Coolican started her automotive career in 1983 working at Volkswagen of America (VWoA) in international purchasing. From 1985-1989, she worked as the fleet administrator for VWoA. Coolican joined McCullagh Leasing in 1989 working as the director of fleet operations.
In 1992, Coolican joined AlliedSignal in Southfield, Mich., where she worked for the next 12 years. In 1997, she was promoted to global fleet manager for AlliedSignal. At the time, AlliedSignal’s fleet included 2,200 sales/managers vehicles, of which, 1,600 were based in North America and 500 in Europe, along with 120 executive vehicles. Coolican managed AlliedSignal’s Fleet Management organization as an operating unit within Business Services, which was an internal service organization that offered over 78 different services to employees and businesses of AlliedSignal. During Coolican’s tenure at the company, AlliedSignal acquired Honeywell in 1999 and following the acquisition assumed the Honeywell name for its brand recognition.

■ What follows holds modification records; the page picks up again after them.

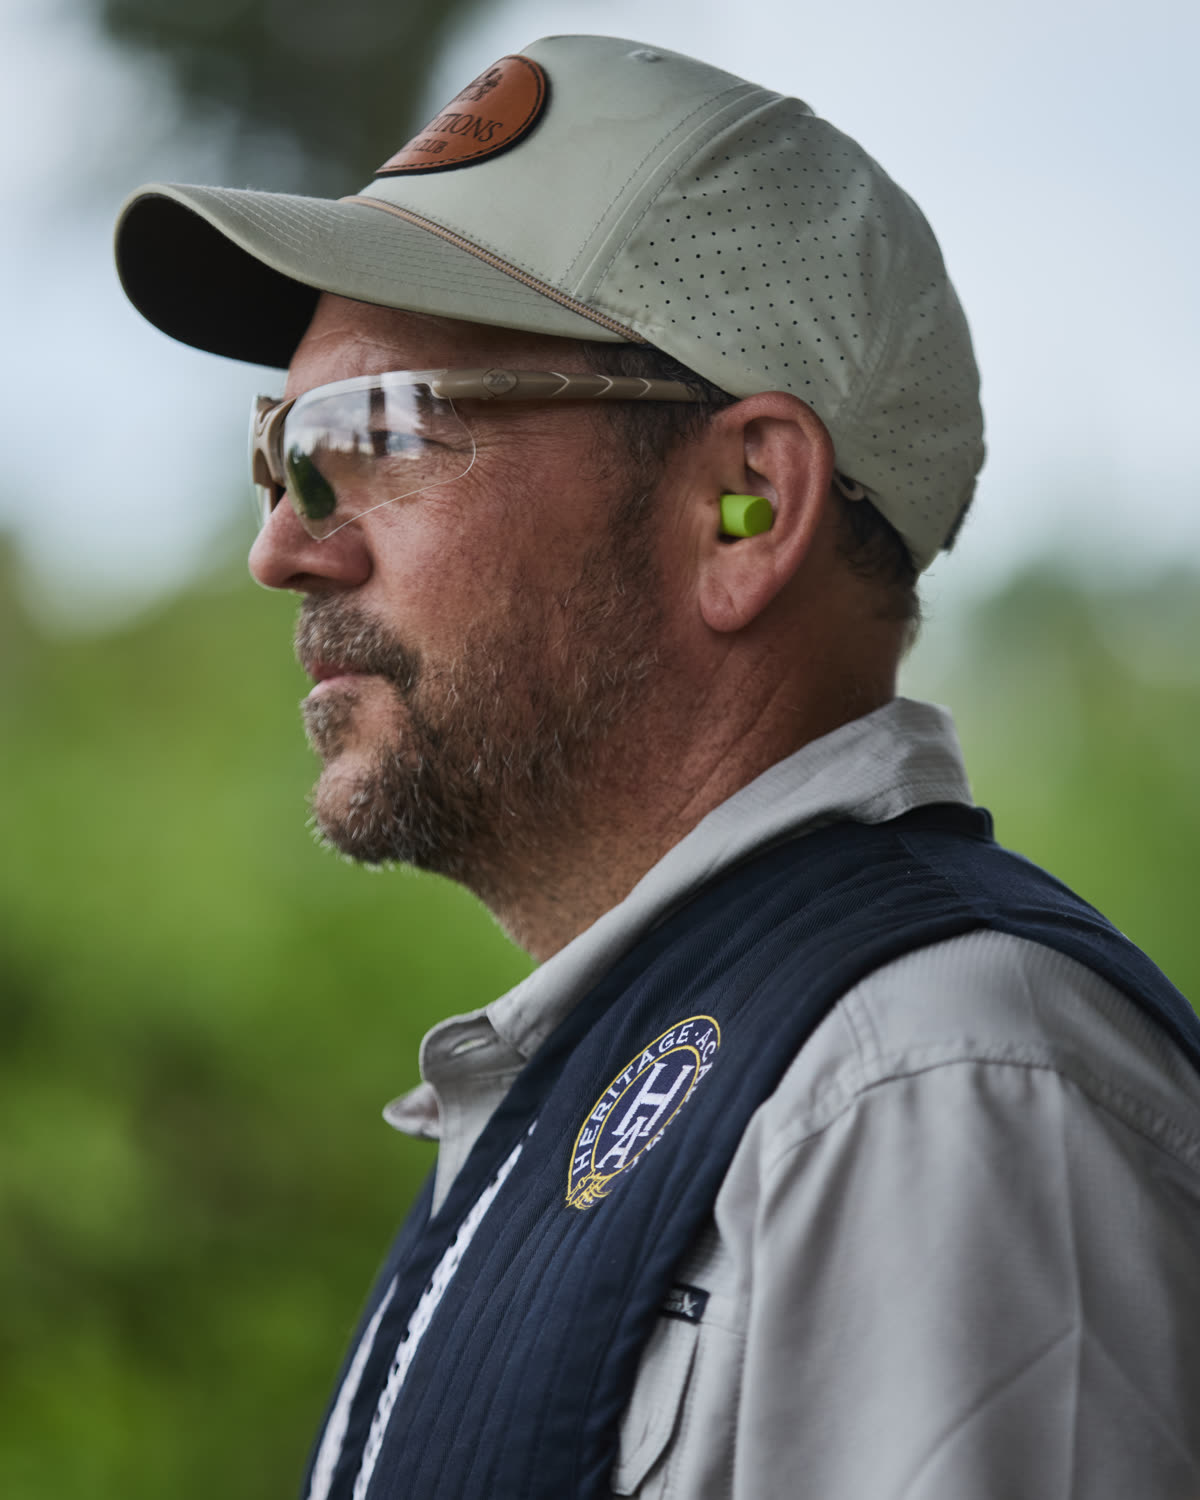
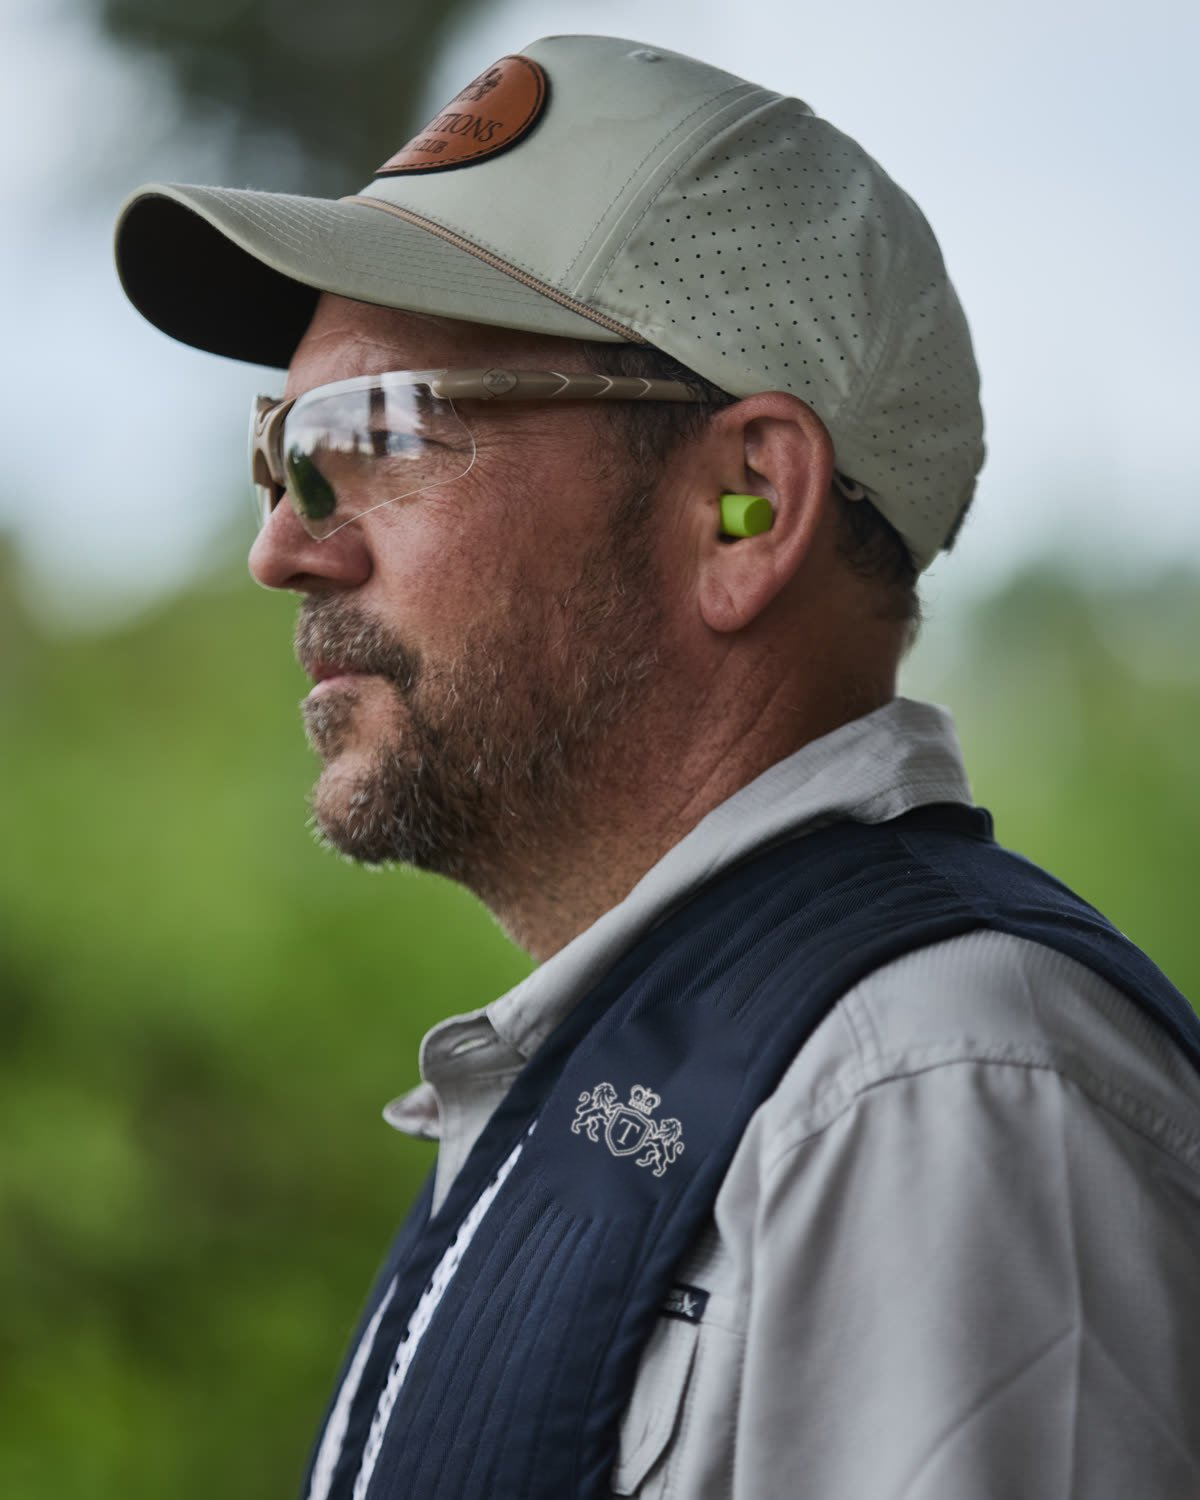
Traditions crest replaces Heritage patch on founder vests; scenic sunset stand replaces repeated shooter photo

Changed region(s): [[0.4625, 0.6747, 0.6167, 0.828]]

diff --git a/src/app/membership/page.tsx b/src/app/membership/page.tsx
@@ -197,7 +197,7 @@ export default function Membership() {
                 <Picture name="forest-trails-aerial" alt="Aerial view of the forest and trails at Traditions Field Club" imgClassName="absolute inset-0 w-full h-full object-cover" />
               </div>
               <div className="relative h-[240px] md:h-[300px] rounded-lg overflow-hidden">
-                <Picture name="photo-shooter-swing" alt="A shooter swinging on a target at a stand" imgClassName="absolute inset-0 w-full h-full object-cover object-top" />
+                <Picture name="sunset-stand" alt="A covered shooting stand at sunset at Traditions Field Club" imgClassName="absolute inset-0 w-full h-full object-cover object-bottom" />
               </div>
               <div className="relative h-[240px] md:h-[300px] rounded-lg overflow-hidden">
                 <Picture name="sunset-trail" alt="Sunset along a trail at Traditions Field Club" imgClassName="absolute inset-0 w-full h-full object-cover" />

While at AlliedSignal, Coolican’s responsibilities included acquiring company cars for sales force and executive staff, along with negotiating purchase prices, quantity discounts, and drop ship prices. Her job function required that she administered the company cars throughout the life of the vehicle in accordance with company procedure, managed titling, licensing, and the ultimate resale of the vehicles. Her remarketing responsibilities included negotiating the sale of the cars with drivers, auto auctions, and/or individual buyers. Coolican’s job duties also involved negotiating with leasing companies and implementing agreements.
Coolican departed AlliedSignal in 2001 and worked in a fleet capacity for Frito-Lay in Plymouth, Mich., from 2001-2004.
In 2005, Coolican started a new career as a care giver working in the assisted-living industry. She worked for various assisted-living companies, such as Home Instead Senior Care, Visiting Angels, Sunrise Home Care, and TLC Home Care in Commerce Township, Mich. While at TLC Home Care, Coolican cared for the resident senior citizens, which included assisting those afflicted with Alzheimer’s.
At the time of her passing, Coolican was retired. In addition to her husband James, Coolican is survived by her sister Roswitha Geiger and a brother Ekehard Albicker. Both live in Germany. Her brother Armin Albicker and both her parents preceded her in death.